    Based on recent conversations with my partners, I feel like I am paying more taxes than my partners even though pay/deductions are similar.   I currently have a CPA.  What are some options to help me figure out if I am paying too much in taxes?   Can I pay another CPA to look over the last few years of taxes?  Can I buy turbo-tax and run my last few years of taxes to see if it was done correctly?


  • #2
    I believe most people have recall bias and are probably understating/simplifying to some degree.  Some may be telling you the effective federal rate but leaving out self employment taxes.

    I'm sure another CPA would love to make money in an off time of year to review your taxes.  You could also go line by line and just see if everything makes sense to you and starting asking your CPA questions when something is not clear.


    • #3
      Are you doing everything you can to reduce your taxes, including capital gains, etc..?

      If you are comfortable posting some numbers, I'm sure forum members could give you some feedback. If not, you could hire a different CPA as suggested. Make sure you are taking advantage of any tax deferral available.




      • #4
        Yes, you can hire a CPA to give a second opinion of your tax return. Not all CPAs do this and some will provide it for free. Understand that the firms providing the free service have a vested interest in finding problems (which may not be such a bad thing - we do the same ourselves on occasion). However, if you pay for a review, you will (imo) be more likely to receive an independent diagnosis that has useful information you can act upon.

        Just to give you some perspective if and when you are considering this: we provide 2nd opinions for a fee but our minimum is 2 hours at $250/hr. If we find areas that can be improved and you decide to move your business to our firm, you'll probably receive a credit for the amount paid off your first year fee. (Every case is different, of course.) If we can tell at a glance and after a 15-minute conversation that we cannot help, we won't charge. Other firms may have similar policies.

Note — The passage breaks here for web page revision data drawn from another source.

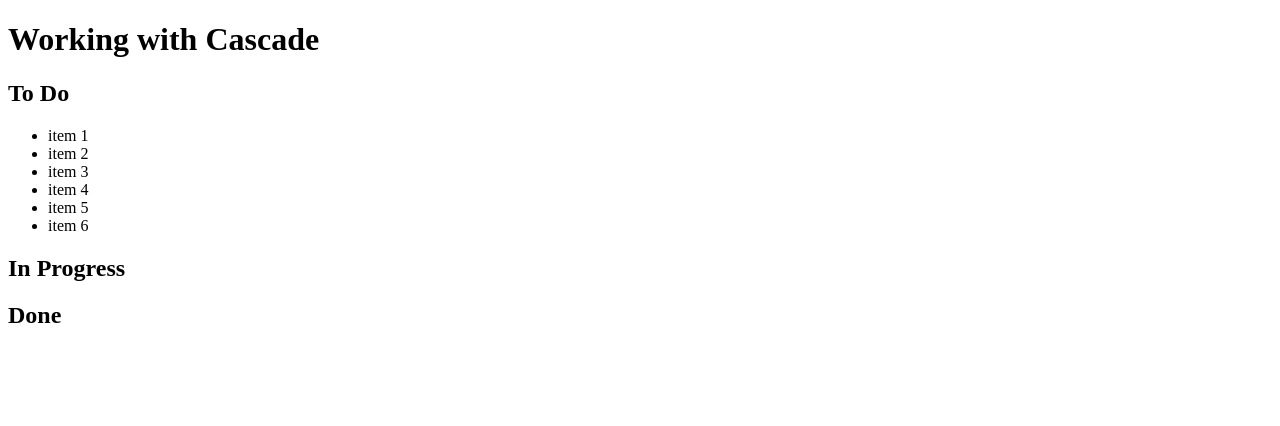
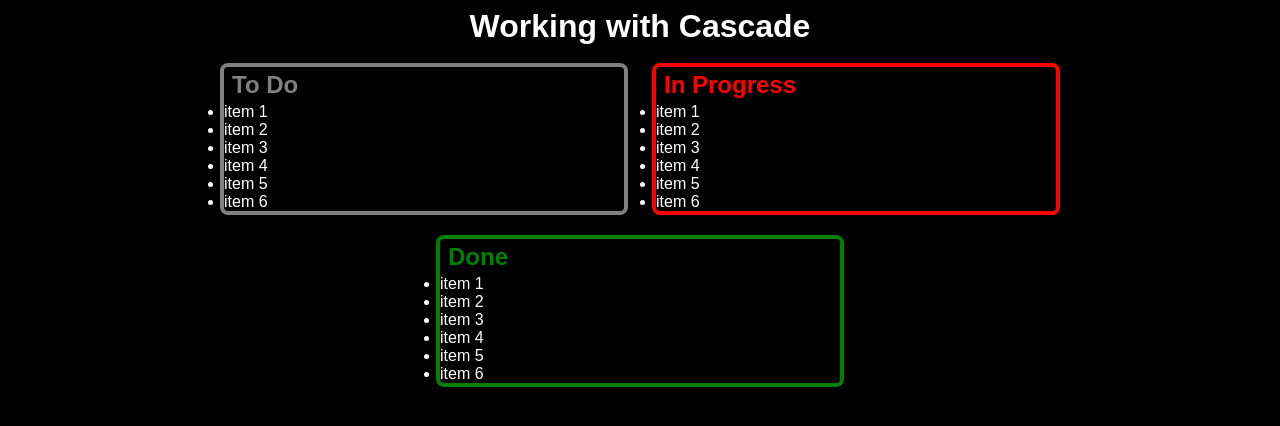
Before and after one commit to tinaylt/week11, a plain HTML site: page index.html in a window 1280 px wide. Drawn offline with Linux system fonts and the light colour scheme.

Commit message:
style html in css folder
This is to style html in the CSS folder.

```diff
--- a/css/main.css
+++ b/css/main.css
@@ -0,0 +1,58 @@
+/*--CSS Reset --*/
+
+* {
+    border: none;
+    margin: 0;
+    padding: 0;
+}
+
+body {
+    background-color: black;
+    font-size: 16px;
+    font-family: Arial, Helvetica, sans-serif;
+    color: white;
+}
+
+main {
+    display: flex;
+    justify-content: center;
+    flex-wrap: wrap;
+}
+
+header > h1 {
+    text-align: center;
+    padding: 8px;
+}
+
+article {
+    width: 400px;
+    border: 4px solid white;
+    border-radius: 8px;
+    margin: 10px 12px;
+    text-align: left;
+}
+
+article > h2 {
+    color: gray;
+    padding: 4px 8px;
+}
+
+article:first-of-type {
+    border: 4px solid grey;
+}
+
+#inprogress {
+    border: 4px solid red;
+}
+
+#inprogress h2 {
+    color: red;
+}
+
+#done {
+    border: 4px solid green;
+}
+
+#done h2 {
+    color: green;
+}
--- a/index.html
+++ b/index.html
@@ -13,7 +13,7 @@
     <main>
         <article id="todo">
             <h2>To Do</h2>
-            <ul class="todo">
+            <ul class="do">
                 <li>item 1</li>
                 <li>item 2</li>
                 <li>item 3</li>
@@ -25,10 +25,27 @@
 
         <article id="inprogress">
             <h2>In Progress</h2>
+            <ul class="progress">
+                <li>item 1</li>
+                <li>item 2</li>
+                <li>item 3</li>
+                <li>item 4</li>
+                <li>item 5</li>
+                <li>item 6</li>
+            </ul>
         </article>
 
         <article id="done">
             <h2>Done</h2>
+            <ul class="fin">
+                <li>item 1</li>
+                <li>item 2</li>
+                <li>item 3</li>
+                <li>item 4</li>
+                <li>item 5</li>
+                <li>item 6</li>
+            </ul>
+
         </article>
     </main>
 
```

        In other words, you should be prepared to pay for good advice. You may learn that your current firm is doing a fantastic job, in which case you are paying for peace of mind. Or you may find that you are potentially losing tax advantages or risking an audit because your CPA is playing hard and looze with tax code.

        With all due respect to POF (for whom I have huge respect), it is almost impossible to find out if you are "doing everything you can to reduce your taxes". The best you can do is to get an unbiased opinion from a CPA/EA who has years of experience in handling similar situations as yours and then to develop a long-term relationship with the firm. The advice you will receive from various tax professionals is extremely subjective and you must place your trust in a complete stranger in most cases. (It's what we laymen do when trying to find the best doctor! :-) ) Do your due diligence, get referrals, and go into the appointment with a healthy dose of skepticism. I believe WCI is going to post a guest column sometime in October that I have submitted on how to find a good CPA.
        Our passion is protecting clients and others from predatory and ignorant advisors. Fox & Co CPAs, Fox & Co Wealth Mgmt. 270-247-6087


        • #5
          I know I am paying more than some of my partners... I pay what I actually owe (I say this as someone who believes very strongly that you shouldn't pay a penny more than you owe).

          There may be wisdom in getting a second opinion for peace of mind, you may even save a few dollars.

          If you explore what others are doing to pay less taxes you may find that you are not comfortable adopting a similar "strategy" (or that you would be embarrassed if you children ever found out that you did the same thing).  The same way doctors are suckers for bad investments... doctors are suckers for people promising them a smaller tax bill.

          Saving a few dollars of tax is not worth doing anything that would jeopardize your freedom or your good name.